Task item:
Every record must appear in your reply exactly as written.

(Web interface edit records)
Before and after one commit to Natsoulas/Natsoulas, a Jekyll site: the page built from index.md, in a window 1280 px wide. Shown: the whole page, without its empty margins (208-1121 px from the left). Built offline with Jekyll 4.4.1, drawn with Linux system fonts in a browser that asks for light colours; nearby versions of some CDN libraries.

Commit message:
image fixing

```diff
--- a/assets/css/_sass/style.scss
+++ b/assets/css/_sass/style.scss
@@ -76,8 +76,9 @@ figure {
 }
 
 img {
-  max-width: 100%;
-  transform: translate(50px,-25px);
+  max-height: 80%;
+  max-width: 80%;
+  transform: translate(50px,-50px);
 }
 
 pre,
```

Reply:
Before and after one commit to Natsoulas/Natsoulas, a Jekyll site: the page built from index.md, in a window 1280 px wide. Shown: the whole page, without its empty margins (208-1121 px from the left). Built offline with Jekyll 4.4.1, drawn with Linux system fonts in a browser that asks for light colours; nearby versions of some CDN libraries.

Commit message:
image fixing

```diff
--- a/assets/css/_sass/style.scss
+++ b/assets/css/_sass/style.scss
@@ -76,8 +76,9 @@ figure {
 }
 
 img {
-  max-width: 100%;
-  transform: translate(50px,-25px);
+  max-height: 80%;
+  max-width: 80%;
+  transform: translate(50px,-50px);
 }
 
 pre,
```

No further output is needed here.